You'll most commonly find heaters that burn propane or electric
units with quartz elements.
Many propane heaters are suitable only for well-ventilated garages,
and require great caution because of their open flame. Some, though,
are approved for indoor use. Because they shouldn't be left unattended,
propane heaters can't heat the shop while you're not there.
Heater Indoor Propane Heater
Portable electric quartz heaters, on the other hand, are available
in a variety of styles and price ranges. And some are designed specifically
for use in shops and garages. Check out WBMarvin.com to see some
examples of their "heavy duty" quartz heaters. Quartz
heaters have no open flame, and some feature thermostats so you
can control their heat output, and in some cases set them to keep
your shop just above freezing all the time.
Built-In Systems. Heating systems
for shops are similar to those for homes, with options in both gas
and electric, and forced-air or radiant heating, as shown in the
Illustration at top. Of course, shop systems generally
don't require ducting and can be much smaller than home-heating
The simplest heating systems to install are electric. That's because
they can be hardwired into your existing electrical system or, in
some cases, simply plugged in. You'll find baseboard radiant units
and wall-mount forced air furnaces. If you have 220-volt service
in your shop, opt for a 220-volt heater, which is usually more efficient
and economical to run than a 110-volt model.
A gas system requires that you run lines or install a propane tank.
This increases costs, but opens up more options. You may be able
to pick up a used furnace inexpensively that was taken out of a
home. Just make sure it's in good working order, and that it's set
up for your heating gas: either propane or natural gas. Or you can
get gas-fired units that mount to the wall or hang from the ceiling.
With gas heaters, the best choice is one that draws outside air
for combustion, rather than air from inside the shop. Known as "separated
combustion," these eliminate the risk of drawing explosive
fumes or dust into the furnace burner.

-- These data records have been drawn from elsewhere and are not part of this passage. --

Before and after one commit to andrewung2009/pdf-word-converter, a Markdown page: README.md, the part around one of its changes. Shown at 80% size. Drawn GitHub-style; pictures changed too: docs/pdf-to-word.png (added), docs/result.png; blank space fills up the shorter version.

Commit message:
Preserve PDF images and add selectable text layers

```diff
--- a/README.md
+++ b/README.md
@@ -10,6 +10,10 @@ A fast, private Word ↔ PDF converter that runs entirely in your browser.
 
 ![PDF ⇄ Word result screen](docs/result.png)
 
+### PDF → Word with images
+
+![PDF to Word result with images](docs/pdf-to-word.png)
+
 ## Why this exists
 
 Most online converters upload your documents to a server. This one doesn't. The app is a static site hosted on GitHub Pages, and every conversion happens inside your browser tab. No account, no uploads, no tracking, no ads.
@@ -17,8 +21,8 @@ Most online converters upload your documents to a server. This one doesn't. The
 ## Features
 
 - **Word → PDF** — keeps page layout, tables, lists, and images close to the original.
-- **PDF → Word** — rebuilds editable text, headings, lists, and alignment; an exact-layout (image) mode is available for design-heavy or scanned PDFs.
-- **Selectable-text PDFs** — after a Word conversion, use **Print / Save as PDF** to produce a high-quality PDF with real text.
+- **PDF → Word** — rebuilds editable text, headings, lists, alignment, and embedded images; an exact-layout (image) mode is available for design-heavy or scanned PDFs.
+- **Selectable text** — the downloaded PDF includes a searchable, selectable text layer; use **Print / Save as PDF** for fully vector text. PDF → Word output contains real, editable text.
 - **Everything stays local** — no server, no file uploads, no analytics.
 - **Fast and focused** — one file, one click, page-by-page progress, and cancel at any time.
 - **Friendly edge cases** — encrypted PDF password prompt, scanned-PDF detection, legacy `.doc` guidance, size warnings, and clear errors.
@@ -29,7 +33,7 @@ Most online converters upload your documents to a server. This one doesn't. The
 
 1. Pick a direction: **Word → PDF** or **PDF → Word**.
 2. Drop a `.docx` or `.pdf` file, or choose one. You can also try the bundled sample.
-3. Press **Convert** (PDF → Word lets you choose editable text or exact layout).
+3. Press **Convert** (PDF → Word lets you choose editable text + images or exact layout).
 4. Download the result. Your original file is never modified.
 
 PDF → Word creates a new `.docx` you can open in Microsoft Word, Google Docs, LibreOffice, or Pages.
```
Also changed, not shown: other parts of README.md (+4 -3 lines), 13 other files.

Dawg Built-in Gas Heater
If you're building a new shop, consider installing an in-floor
hydronic heating system. These use a series of tubes embedded in
the concrete floor that carry hot water, which can be provided by
a modest-size water heater. The warm water heats the concrete, turning
it into a giant radiator that heats the shop without forced air
that can stir up dust and dry out wood.
Whichever type of shop heating system you choose, check installation
regulations for your area to ensure that it meets code requirements,
and that it's approved by your insurance carrier. Also, add a thermostat
so you can heat the shop just enough to keep the interior above
freezing when the shop isn’t in use.
By the way, I’ve known many woodworkers who heated their shop
with a wood-burning stove, often stoked with scrap wood and “mistakes.”
Wood-burning stoves have lots of romantic appeal, but require extra
effort. You have to tend the fire while using the shop and are left
with no heat at all when the shop isn’t in use. Plus, you
usually have to increase insurance coverage if you have a wood-burning
stove, especially if it's located in a garage.